As further rebuttal to Ms. Anderson’s letter I direct her to read Appendix E of the History-Social Science Framework written by the California State Board of Education on 7/14/16. I found this document rather quickly using the Google search terms “San Diego unified schools Islam.”
The following paragraph is from the document: “The history–social science classroom needs to be a place for the study of historical developments that includes understanding how religious beliefs and values affected historical figures. The overall goal is to build understanding and respect for the constitutionally protected rights that we as a nation have agreed to uphold in an effort to live peacefully and fairly despite our differences.”
I sincerely hope in the future that Ms. Anderson will more carefully vet such serious allegations prior to submitting them for publication.
Fear of Islam growing
To the Editor:
Although President Trump’s executive order limiting travel from six predominantly Muslim majority countries faced severe criticism by many, some Americans still think that such a ban is necessary for their safety.
Americans’ fear of Muslims is growing and so are the hate crimes against them. Last year, anti-Muslim hate crimes surged 57 percent. A few days ago, a man chanting anti-Muslim slurs stabbed three men, two fatally, when they tried to dissuade him from harassing a Muslim teen and her friend in Portland. My own daughter who wears hijab was recently shouted at “don’t bomb our school” by a schoolmate.
Although, some self-proclaimed Muslims have committed heinous acts of terrorism in America, the vast majority of the victims of global terrorism are still Muslims. In fact, an American is seven times more likely to be killed by a white extremist than a Muslim terrorist according to Mother Jones’ mass-shooting record.
But why are some Americans still afraid of Islam?
A recent survey found that more than 6 in 10 Americans have seldom or never had a conversation with a Muslim and more than 80 percent either know a little or nothing at all about Islam.
In the absence of having a direct contact with any Muslim, my fellow Americans learn about Islam from the media, which unfortunately portrays terrorism as Jihad or Islamic holy war. Furthermore, sporadic news coming out of some Muslim-majority countries like women being stoned to death for adultery and young girls sprayed with acid for going to school leave an ordinary American with no choice but to develop a violent vision of Islam.
In reality, Quran categorically rejects all forms of terrorism and inhuman practices prevailing in some Muslim majority countries. In the spirit of justice, I request my fellow neighbors to learn true Islam from a Muslim and do a thorough and fair analysis before blaming Islamic ideology.

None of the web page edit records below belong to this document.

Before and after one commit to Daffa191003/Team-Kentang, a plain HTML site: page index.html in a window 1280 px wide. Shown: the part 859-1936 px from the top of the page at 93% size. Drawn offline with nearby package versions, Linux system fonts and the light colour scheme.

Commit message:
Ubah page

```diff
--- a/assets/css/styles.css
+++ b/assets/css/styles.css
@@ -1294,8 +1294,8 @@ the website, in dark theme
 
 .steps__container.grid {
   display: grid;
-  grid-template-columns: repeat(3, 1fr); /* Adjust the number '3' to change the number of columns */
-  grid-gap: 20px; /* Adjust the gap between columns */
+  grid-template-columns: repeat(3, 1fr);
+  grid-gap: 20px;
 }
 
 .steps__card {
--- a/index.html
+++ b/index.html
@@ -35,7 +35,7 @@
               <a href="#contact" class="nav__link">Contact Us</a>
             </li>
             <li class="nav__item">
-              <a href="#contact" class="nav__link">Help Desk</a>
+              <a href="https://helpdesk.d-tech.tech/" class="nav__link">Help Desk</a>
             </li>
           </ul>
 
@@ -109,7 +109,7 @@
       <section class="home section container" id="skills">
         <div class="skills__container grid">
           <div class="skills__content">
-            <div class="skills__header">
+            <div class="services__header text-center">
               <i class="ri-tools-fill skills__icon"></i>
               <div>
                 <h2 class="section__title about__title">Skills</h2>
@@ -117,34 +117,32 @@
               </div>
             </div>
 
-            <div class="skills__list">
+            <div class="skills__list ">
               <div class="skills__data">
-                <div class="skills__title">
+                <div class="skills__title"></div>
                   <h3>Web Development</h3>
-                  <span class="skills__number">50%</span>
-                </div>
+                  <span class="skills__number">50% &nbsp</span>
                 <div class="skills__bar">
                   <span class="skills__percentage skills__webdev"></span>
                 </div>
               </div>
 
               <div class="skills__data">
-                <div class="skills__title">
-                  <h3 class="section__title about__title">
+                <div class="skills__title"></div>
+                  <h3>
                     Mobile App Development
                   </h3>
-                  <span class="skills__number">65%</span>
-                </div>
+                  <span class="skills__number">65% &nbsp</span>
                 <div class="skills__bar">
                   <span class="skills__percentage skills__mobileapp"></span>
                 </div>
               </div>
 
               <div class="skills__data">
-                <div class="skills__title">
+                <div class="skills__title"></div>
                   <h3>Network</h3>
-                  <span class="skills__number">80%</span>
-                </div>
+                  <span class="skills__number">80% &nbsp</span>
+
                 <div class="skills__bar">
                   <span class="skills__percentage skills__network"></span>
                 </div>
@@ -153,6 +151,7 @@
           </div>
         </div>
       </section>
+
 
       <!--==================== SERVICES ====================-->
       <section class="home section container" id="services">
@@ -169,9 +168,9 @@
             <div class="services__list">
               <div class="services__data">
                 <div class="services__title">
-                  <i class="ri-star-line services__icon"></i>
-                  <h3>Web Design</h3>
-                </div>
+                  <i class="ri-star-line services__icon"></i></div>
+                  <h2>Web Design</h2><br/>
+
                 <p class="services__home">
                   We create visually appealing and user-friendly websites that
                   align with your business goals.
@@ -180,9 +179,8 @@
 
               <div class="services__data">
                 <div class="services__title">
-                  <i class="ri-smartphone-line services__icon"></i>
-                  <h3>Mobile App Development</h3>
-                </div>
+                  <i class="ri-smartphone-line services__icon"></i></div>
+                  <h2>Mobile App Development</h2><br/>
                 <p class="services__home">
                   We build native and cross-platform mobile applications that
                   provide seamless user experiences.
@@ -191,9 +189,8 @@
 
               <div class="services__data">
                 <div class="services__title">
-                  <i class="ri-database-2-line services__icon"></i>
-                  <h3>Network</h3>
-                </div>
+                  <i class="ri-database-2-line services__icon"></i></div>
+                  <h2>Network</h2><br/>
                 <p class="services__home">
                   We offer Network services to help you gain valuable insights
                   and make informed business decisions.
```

Hayee is a spokesperson for Nusrat Mosque at 11450 Robinson Dr., Coon Rapids, where he will moderate an open discussion on Islam 7-9 p.m. June 17. The event is open to public. For more information call 763-392-0281 or email [email protected].